● Required action:
Provide the entries once more, identical in every word.

Change detection outputs
== == ==

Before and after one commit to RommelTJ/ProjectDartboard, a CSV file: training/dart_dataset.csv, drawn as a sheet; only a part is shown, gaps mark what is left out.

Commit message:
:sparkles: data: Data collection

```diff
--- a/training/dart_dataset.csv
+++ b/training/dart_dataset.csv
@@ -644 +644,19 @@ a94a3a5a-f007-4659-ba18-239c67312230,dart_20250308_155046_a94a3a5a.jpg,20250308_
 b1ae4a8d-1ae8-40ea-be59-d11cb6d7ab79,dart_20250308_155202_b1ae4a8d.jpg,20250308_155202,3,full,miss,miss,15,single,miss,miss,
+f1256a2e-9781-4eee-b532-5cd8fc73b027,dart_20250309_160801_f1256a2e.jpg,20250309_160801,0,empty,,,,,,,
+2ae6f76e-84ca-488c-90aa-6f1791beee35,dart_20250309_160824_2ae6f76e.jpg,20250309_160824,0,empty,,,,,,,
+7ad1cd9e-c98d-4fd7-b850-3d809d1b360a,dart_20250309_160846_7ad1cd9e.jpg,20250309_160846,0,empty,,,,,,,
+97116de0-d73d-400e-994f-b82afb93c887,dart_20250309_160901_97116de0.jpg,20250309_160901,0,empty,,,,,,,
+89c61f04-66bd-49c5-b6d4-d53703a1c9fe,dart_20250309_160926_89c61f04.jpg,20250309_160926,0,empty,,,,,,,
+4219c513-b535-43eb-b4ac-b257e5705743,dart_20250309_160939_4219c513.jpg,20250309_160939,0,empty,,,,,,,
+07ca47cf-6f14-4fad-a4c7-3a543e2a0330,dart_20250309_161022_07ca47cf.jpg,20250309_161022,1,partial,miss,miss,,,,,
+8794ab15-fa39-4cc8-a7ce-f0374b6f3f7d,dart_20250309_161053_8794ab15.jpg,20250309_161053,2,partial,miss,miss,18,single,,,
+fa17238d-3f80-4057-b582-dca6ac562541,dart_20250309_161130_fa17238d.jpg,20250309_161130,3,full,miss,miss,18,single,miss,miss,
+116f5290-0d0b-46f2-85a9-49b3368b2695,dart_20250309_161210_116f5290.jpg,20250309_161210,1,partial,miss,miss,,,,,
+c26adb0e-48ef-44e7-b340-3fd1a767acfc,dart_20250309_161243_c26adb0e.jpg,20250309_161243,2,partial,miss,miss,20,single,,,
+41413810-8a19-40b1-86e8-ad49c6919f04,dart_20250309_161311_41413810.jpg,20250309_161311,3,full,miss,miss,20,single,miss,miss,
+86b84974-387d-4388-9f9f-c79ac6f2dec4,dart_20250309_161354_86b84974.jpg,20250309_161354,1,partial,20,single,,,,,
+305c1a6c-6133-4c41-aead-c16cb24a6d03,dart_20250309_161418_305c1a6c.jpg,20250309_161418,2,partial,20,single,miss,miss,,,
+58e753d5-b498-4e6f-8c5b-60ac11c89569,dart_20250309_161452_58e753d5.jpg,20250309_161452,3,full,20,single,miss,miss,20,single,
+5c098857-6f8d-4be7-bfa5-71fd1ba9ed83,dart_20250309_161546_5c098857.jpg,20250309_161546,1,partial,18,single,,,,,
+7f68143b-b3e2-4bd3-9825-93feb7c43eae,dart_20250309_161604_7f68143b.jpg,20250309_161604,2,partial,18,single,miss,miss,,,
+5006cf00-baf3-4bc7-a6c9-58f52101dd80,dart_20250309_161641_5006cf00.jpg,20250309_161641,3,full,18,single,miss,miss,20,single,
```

== == ==

● Your solution:
Before and after one commit to RommelTJ/ProjectDartboard, a CSV file: training/dart_dataset.csv, drawn as a sheet; only a part is shown, gaps mark what is left out.

Commit message:
:sparkles: data: Data collection

```diff
--- a/training/dart_dataset.csv
+++ b/training/dart_dataset.csv
@@ -644 +644,19 @@ a94a3a5a-f007-4659-ba18-239c67312230,dart_20250308_155046_a94a3a5a.jpg,20250308_
 b1ae4a8d-1ae8-40ea-be59-d11cb6d7ab79,dart_20250308_155202_b1ae4a8d.jpg,20250308_155202,3,full,miss,miss,15,single,miss,miss,
+f1256a2e-9781-4eee-b532-5cd8fc73b027,dart_20250309_160801_f1256a2e.jpg,20250309_160801,0,empty,,,,,,,
+2ae6f76e-84ca-488c-90aa-6f1791beee35,dart_20250309_160824_2ae6f76e.jpg,20250309_160824,0,empty,,,,,,,
+7ad1cd9e-c98d-4fd7-b850-3d809d1b360a,dart_20250309_160846_7ad1cd9e.jpg,20250309_160846,0,empty,,,,,,,
+97116de0-d73d-400e-994f-b82afb93c887,dart_20250309_160901_97116de0.jpg,20250309_160901,0,empty,,,,,,,
+89c61f04-66bd-49c5-b6d4-d53703a1c9fe,dart_20250309_160926_89c61f04.jpg,20250309_160926,0,empty,,,,,,,
+4219c513-b535-43eb-b4ac-b257e5705743,dart_20250309_160939_4219c513.jpg,20250309_160939,0,empty,,,,,,,
+07ca47cf-6f14-4fad-a4c7-3a543e2a0330,dart_20250309_161022_07ca47cf.jpg,20250309_161022,1,partial,miss,miss,,,,,
+8794ab15-fa39-4cc8-a7ce-f0374b6f3f7d,dart_20250309_161053_8794ab15.jpg,20250309_161053,2,partial,miss,miss,18,single,,,
+fa17238d-3f80-4057-b582-dca6ac562541,dart_20250309_161130_fa17238d.jpg,20250309_161130,3,full,miss,miss,18,single,miss,miss,
+116f5290-0d0b-46f2-85a9-49b3368b2695,dart_20250309_161210_116f5290.jpg,20250309_161210,1,partial,miss,miss,,,,,
+c26adb0e-48ef-44e7-b340-3fd1a767acfc,dart_20250309_161243_c26adb0e.jpg,20250309_161243,2,partial,miss,miss,20,single,,,
+41413810-8a19-40b1-86e8-ad49c6919f04,dart_20250309_161311_41413810.jpg,20250309_161311,3,full,miss,miss,20,single,miss,miss,
+86b84974-387d-4388-9f9f-c79ac6f2dec4,dart_20250309_161354_86b84974.jpg,20250309_161354,1,partial,20,single,,,,,
+305c1a6c-6133-4c41-aead-c16cb24a6d03,dart_20250309_161418_305c1a6c.jpg,20250309_161418,2,partial,20,single,miss,miss,,,
+58e753d5-b498-4e6f-8c5b-60ac11c89569,dart_20250309_161452_58e753d5.jpg,20250309_161452,3,full,20,single,miss,miss,20,single,
+5c098857-6f8d-4be7-bfa5-71fd1ba9ed83,dart_20250309_161546_5c098857.jpg,20250309_161546,1,partial,18,single,,,,,
+7f68143b-b3e2-4bd3-9825-93feb7c43eae,dart_20250309_161604_7f68143b.jpg,20250309_161604,2,partial,18,single,miss,miss,,,
+5006cf00-baf3-4bc7-a6c9-58f52101dd80,dart_20250309_161641_5006cf00.jpg,20250309_161641,3,full,18,single,miss,miss,20,single,
```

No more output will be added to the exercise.